Danny Rose wouldn’t want to open his sense organs any time soon. It would be somewhat surprising if he isn’t subjected to abuses and expletives of all sorts all night. And all he did was to do a cutback on the center circle with no teammates around and Arsenal players dangerously lurking. Spurs’ transfer policy baffles me; they loaned out their first choice left back Benoit Assou-Ekotto in the summer and signed no replacement. Strange things happen when a Director of Football is in the system; and Rose’s spotlight error would certainly open many eyes.
Talk of derby debuts, and the exceptional Gnabry will be the name on everybody’s lips. Nabil Bentaleb and Christian Eriksen too made their bow, and both would want to forget their forgetful performances. Bentaleb didn’t do much wrong though; he attempted the highest number of passes (82) with 93% success and held his own in a tense game. He didn’t do anything meaningful and was worked around with ease by Arsenal’s stunning passing combination at times. He might have a bright future, the Frenchman certainly not the finished article as of yet.

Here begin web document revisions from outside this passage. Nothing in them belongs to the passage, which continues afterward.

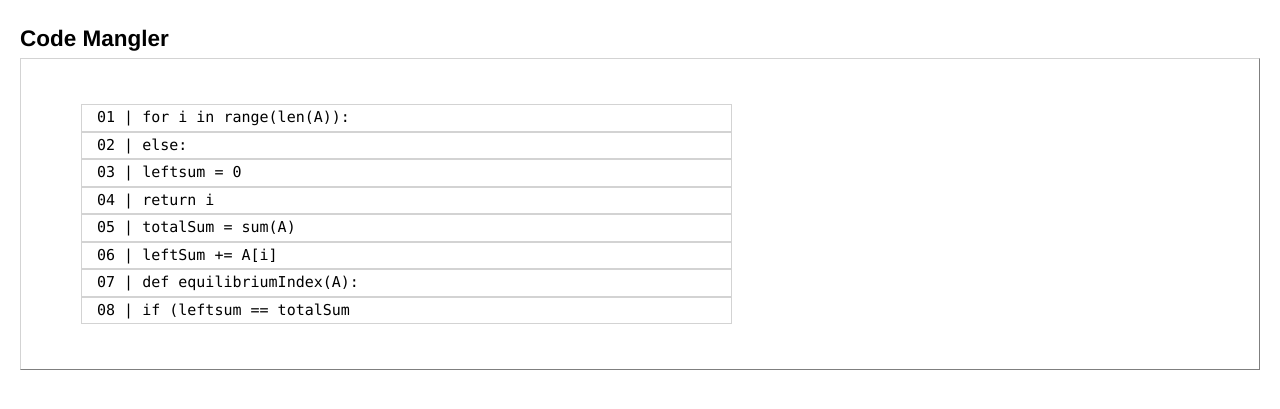
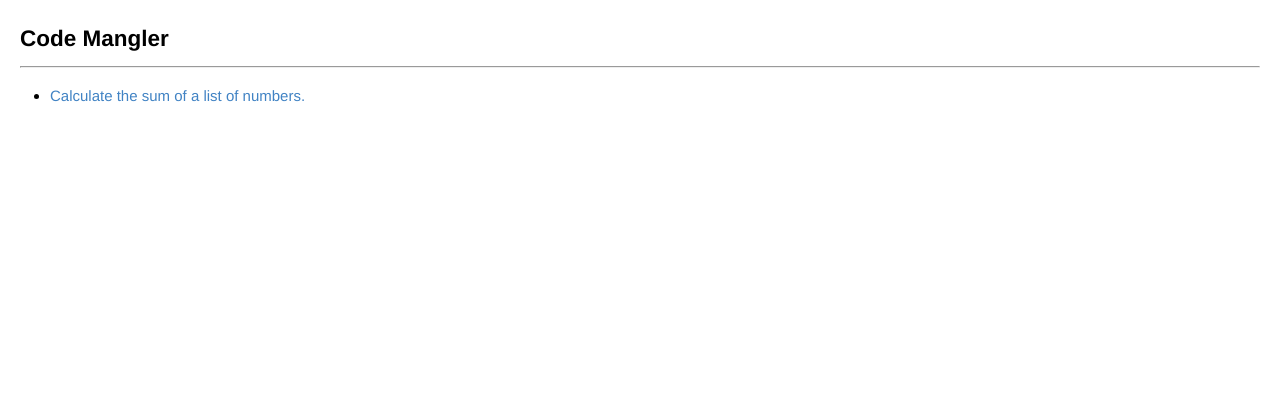
Before and after one commit to BrianHarringtonUTSC/code-mangler, a Flask app: page / in a window 1280 px wide. Shown: the top 409 px of the page. Run offline with Flask 2, Linux system fonts and the light colour scheme; some libraries are stand-ins or nearby versions.

Commit message:
Add questions page and routes. Cleanup code and update css.

```diff
--- a/server.py
+++ b/server.py
@@ -12,12 +12,12 @@ Question = namedtuple('Question', 'id question solution scramble_order')
 answer_regex = re.compile('^((\s*[0-9]+),)+(\s*[0-9]+)$')
 
 # hardcoded data for now. TODO: add DB
-data = Question(1, 'Calculate sum of a list of numbers.',
+data = Question(1, 'Calculate the sum of a list of numbers.',
         ['def sum(L):', '  sum = 0', '  for item in L:', '    sum += item', '  return sum'], [4, 1, 2, 3, 0])
 
 @app.route('/')
-def index():
-    return render_template('drag.html')
+def get_questions():
+    return render_template('questions.html', questions=[data])
 
 @app.route('/question/<question_id>', methods=['GET'])
 def get_question(question_id):
@@ -28,10 +28,13 @@ def get_question(question_id):
 def answer_question(question_id):
     req_ans = request.form['answer']
     if not answer_regex.match(req_ans):
-        return 'Wrong'
+        return ('Invalid', 400)
 
-    ans = [int(i) for i in req_ans.split(',')]
-    return 'Correct' if ans == data.scramble_order else 'Wrong'
+    scramble_order = [int(i) for i in req_ans.split(',')]
+    return 'Correct' if scramble_order == data.scramble_order else 'Wrong'
+
+def drag():
+    return render_template('drag.html')
 
 
 if __name__ == '__main__':
--- a/static/css/base.css
+++ b/static/css/base.css
@@ -40,6 +40,7 @@ h3 {
 
 h4 {
   font-size: 1.2em;
+  padding: 10px 0px;
 }
 
 p, ul {
@@ -50,8 +51,14 @@ ul {
   padding-left: 30px;
 }
 
-#main-title {
-  display: inline-block;
+.code {
+  background-color: #f8f8f8;
+  border: 1px solid #ddd;
+  border-radius: 3px;
+  font-family: "Bitstream Vera Sans Mono", Consolas, Courier, monospace;
+  font-size: 15px;
+  margin: 0 2px;
+  padding: 0 5px;
 }
 
 #main-title-link {
@@ -60,7 +67,17 @@ ul {
   text-decoration: none;
 }
 
-#signin-status {
-  display: inline-block;
-  float: right;
+#dragdiv li, #dropdiv li {
+    border: 1px ridge lightgray;
+    padding-left: 1em;
 }
+
+#allItems, #Ul1 {
+    list-style: none;
+}
+
+#dragdiv, #dropdiv {
+    padding: 2em;
+    width: 55%;
+    height: 80%;.
+}
--- a/static/css/home.css
+++ /dev/null
@@ -1,34 +0,0 @@
-body{
-    font-family: Monaco;
-}
-
-.ui-drop-hover {
-}
-
-#dragdiv li, #dropdiv li {
-    border: 1px ridge lightgray;
-    padding-left: 1em;
-}
-
-#maindiv {
-    border: 1px outset lightgray;
-}
-
-#allItems, #Ul1 {
-    list-style: none;
-}
-
-#dragdiv, #dropdiv {
-    padding: 2em;
-    width: 55%;
-    height: 80%;.
-}
-
-li{
-    font-family: Consolas;
-}
-
-#title{
-    padding-left: 4em;
-    font-family: 'Comic Sans MS';
-}
--- a/tmpl/base.html
+++ b/tmpl/base.html
@@ -9,14 +9,14 @@
 
     <!-- CSS definitions -->
     <link href="/css/base.css" rel="stylesheet">
-    <link href="/css/home.css" rel="stylesheet">
 
   </head>
 
   <body>
     <header>
-      <h3>Code Mangler</h3>
+      <h3><a id="main-title-link" href="/">Code Mangler</a></h3>
     </header>
+    <hr>
 
     <main class="container-fluid">
       {% block content %}
--- a/tmpl/question.html
+++ b/tmpl/question.html
@@ -2,10 +2,9 @@
 
 {% block content %}
 	<h4>{{question}}</h4>
-
 	<div class="lines">
 	{% for line in lines %}
-		<div class="line">{{line}}</div>
+		<div class="code">{{line}}</div>
 	{% endfor%}
 	</div>
 
--- /dev/null
+++ b/tmpl/questions.html
@@ -0,0 +1,9 @@
+{% extends "base.html" %}
+
+{% block content %}
+	<ul class="questions">
+		{% for question in questions %}
+			<li class="question"><a href="/question/{{question.id}}">{{question.question}}</a></li>
+		{% endfor %}
+	</ul>
+{% endblock %}
```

And the less we talk about a certain Aaron Lennon, the better. Adebayor was booed all night long by the raucous Emirates crowd, and as much as he might deny, the verbal stick did affect his performance. He had his moment too; a well trapped cross and a shot-on-the-turn would have been goal bound on another day, but tonight was simply not his night. Things could also have been different had Eriksen beaten Lukasz Fabianski in a one-on-one.
TAUNTS, KNOCKS, SMILES BUT NO WALCOTT GOALS IN NEW ROLE
Theo Walcott was alone, he fell, took knocks, provoked the hapless, smiled away with claps and applauses. Walcott was the central figure in the Arsenal final third, and he could’ve scored had he not left his shooting boots at home. He played on the shoulders of the center backs, but his rustiness was evident (was caught offside a good 5 times). Walcott failed to find the net with any of his 8 shots (2 on target), but was a constant menace with his pace. Only worry would be Walcott’s injury; Arsenal already have a large treatment table contingent, and Walcott getting injured after only a month of coming back would be the last wish on Wenger’s mind. Stretchered away he might’ve been, but he produced the moment of the night as he aimed a jibe at those suffering Spurs’ fans with funny gestures down the touch.